Proofreading is one of those jobs that people don’t think about until something goes wrong. In an incident that highlights the importance of proofreading, Penguin Books once published a recipe for pasta where the ingredients included “freshly ground black people.” It cost them thousands to have the text reprinted.
Even the Prophet Moses had trouble with proofreading. A 1631 edition of the Bible included a surprising version of the seventh commandment “thou shalt commit adultery.”
Less amusing are those times when proofreading gaffes hurt us financially. A government tender reviewer would feel disinclined to award a $5 million contract to a business that can’t correctly spell the names of key stakeholders. Why? Because it indicates a lack of attention to detail, and tender bids are all about the details.
Who cares about their and there?
The short answer is – more people than you would imagine. More precisely, these sticklers for spelling, grammar and punctuation are usually the publishers, editors, NGO and government heads that you are hoping to impress with your writing.
Proofreading is about spelling, punctuation and grammar – all those old-fashioned values that in the age of Facebook people seem to ignore.
Social media has allowed millions of those who were once mute to voice their opinions on the world stage. But it has also highlighted the difference between professional writers and those who simply want to get what’s in their heads onto the page as quickly as possible.
The posts made on the most popular medium, Facebook, show that many people paid little attention in English class. Poor expression and punctuation are fine if you’re arguing why Lady Gaga’s the best pop singer ever. Not so good if you’re writing an article for the Sydney Morning Herald or about to submit your thesis.
The perils of punctuation
One of the hardest elements to master is punctuation. Many writers have driven themselves crazy adding and removing a single comma from a sentence just to get the balance right. It’s common for people confuse colons with semi-colons, believing one is simply a less-severe version of the other.

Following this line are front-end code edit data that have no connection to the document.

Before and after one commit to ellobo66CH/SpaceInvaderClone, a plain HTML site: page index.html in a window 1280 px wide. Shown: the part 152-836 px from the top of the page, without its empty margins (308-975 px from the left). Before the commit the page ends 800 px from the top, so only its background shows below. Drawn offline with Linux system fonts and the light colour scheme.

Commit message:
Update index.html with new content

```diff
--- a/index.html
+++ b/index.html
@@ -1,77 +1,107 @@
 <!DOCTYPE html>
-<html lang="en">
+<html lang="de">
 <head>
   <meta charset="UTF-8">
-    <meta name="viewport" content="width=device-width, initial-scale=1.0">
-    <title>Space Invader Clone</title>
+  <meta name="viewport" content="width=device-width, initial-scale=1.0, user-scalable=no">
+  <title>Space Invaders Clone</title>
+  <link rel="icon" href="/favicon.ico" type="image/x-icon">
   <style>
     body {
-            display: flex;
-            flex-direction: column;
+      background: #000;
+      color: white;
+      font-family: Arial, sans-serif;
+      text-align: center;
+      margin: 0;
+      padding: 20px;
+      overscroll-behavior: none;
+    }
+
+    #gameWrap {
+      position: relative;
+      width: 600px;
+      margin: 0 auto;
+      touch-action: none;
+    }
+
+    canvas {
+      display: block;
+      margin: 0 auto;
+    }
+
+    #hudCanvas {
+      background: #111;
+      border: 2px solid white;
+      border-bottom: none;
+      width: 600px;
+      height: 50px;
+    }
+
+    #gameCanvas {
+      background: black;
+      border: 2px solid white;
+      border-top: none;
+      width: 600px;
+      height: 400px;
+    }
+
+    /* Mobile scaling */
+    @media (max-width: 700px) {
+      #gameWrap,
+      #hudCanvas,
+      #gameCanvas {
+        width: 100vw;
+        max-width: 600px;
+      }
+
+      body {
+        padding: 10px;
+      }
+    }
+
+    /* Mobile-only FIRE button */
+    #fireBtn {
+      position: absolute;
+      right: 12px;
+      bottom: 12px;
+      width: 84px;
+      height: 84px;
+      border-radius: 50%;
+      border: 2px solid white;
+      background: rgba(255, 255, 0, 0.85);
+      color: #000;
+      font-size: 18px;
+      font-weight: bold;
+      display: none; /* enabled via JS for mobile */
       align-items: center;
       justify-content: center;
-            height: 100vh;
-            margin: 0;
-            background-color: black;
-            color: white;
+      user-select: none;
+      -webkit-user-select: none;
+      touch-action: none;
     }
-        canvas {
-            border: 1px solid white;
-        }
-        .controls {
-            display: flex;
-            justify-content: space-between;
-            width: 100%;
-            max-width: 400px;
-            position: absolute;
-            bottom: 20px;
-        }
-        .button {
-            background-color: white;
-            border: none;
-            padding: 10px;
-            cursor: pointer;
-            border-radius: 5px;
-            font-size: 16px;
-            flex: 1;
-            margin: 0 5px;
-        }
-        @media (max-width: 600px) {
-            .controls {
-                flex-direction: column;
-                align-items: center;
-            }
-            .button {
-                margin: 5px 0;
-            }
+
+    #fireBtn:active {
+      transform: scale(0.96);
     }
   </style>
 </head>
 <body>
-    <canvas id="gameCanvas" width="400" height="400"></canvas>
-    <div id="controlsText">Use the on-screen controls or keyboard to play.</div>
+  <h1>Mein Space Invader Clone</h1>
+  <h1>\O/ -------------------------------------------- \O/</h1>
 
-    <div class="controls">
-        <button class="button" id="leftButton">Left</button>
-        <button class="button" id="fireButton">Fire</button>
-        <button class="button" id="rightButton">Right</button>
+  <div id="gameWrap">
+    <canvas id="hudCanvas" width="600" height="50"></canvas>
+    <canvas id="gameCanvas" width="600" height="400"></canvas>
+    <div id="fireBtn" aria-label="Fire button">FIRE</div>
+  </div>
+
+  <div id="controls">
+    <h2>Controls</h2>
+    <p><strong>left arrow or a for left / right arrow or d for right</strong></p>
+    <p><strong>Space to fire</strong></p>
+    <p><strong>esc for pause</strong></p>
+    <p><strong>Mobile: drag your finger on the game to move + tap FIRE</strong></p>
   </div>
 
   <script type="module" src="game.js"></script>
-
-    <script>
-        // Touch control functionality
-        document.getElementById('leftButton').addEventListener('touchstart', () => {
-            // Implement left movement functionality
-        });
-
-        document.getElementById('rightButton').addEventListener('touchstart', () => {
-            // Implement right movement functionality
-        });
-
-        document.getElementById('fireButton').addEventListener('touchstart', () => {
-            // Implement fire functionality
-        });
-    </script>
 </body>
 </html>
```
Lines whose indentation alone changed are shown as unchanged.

There are times when punctuation makes a huge difference to meaning – “it’s time to eat, children!” But there will be times when you’re not sure whether to use one or not. When that happens, try reading the sentence out loud. Did you feel the need to pause for breath where you think the comma should be? If so, include one.
Then there are hyphens, en-dashes and em-dashes – each has its own place, as do ellipses, square brackets and parentheses, and single and double quotes. You could subscribe to the Oxford Style Manual online or just buy the book for extra guidance.
Proofreading outside the box
“All writing is rewriting” is a comment attributed to a number of writers, and it’s true. A writer produces many drafts of a work trying to work out content and structure. But as you do you become over-familiar with the text. You start to gloss over an area of poor expression because you’ve read it so many times it’s starting to make sense!
This is why you should proofread ‘cold’. After you finish writing, put the piece aside and proofread it a few hours later, when your mind has cleared itself of the subject. You will be amazed at what you discover with this cold reading approach.
Another tip is to take your work outside the box. So, if you write on a computer, do a print out and sit down with a pen to make corrections.
It helps to learn the symbols that proofreaders use to mark up copy. These clarify what you want changed. For example, three lines under a letter means capitalise, while a wavy underline indicates text should be bold.
Reading a piece out loud can also uncover those missing words that have eluded you on screen and paper.
Proofreading for polish
After proofreading, you should feel that your work is as polished as it can be and ready to face the world. If you still have niggling doubts about it, you probably have issues that run deeper than spelling and punctuation and you should attempt another draft.
One final word of advice – spellchecker is not infallible. If you type ‘fro’ instead of ‘for’ it’s going to leave that as is. Only a thorough check by a human being can guarantee an error-free outcome, and this is why a proofreader is the unsung hero behind every word we read.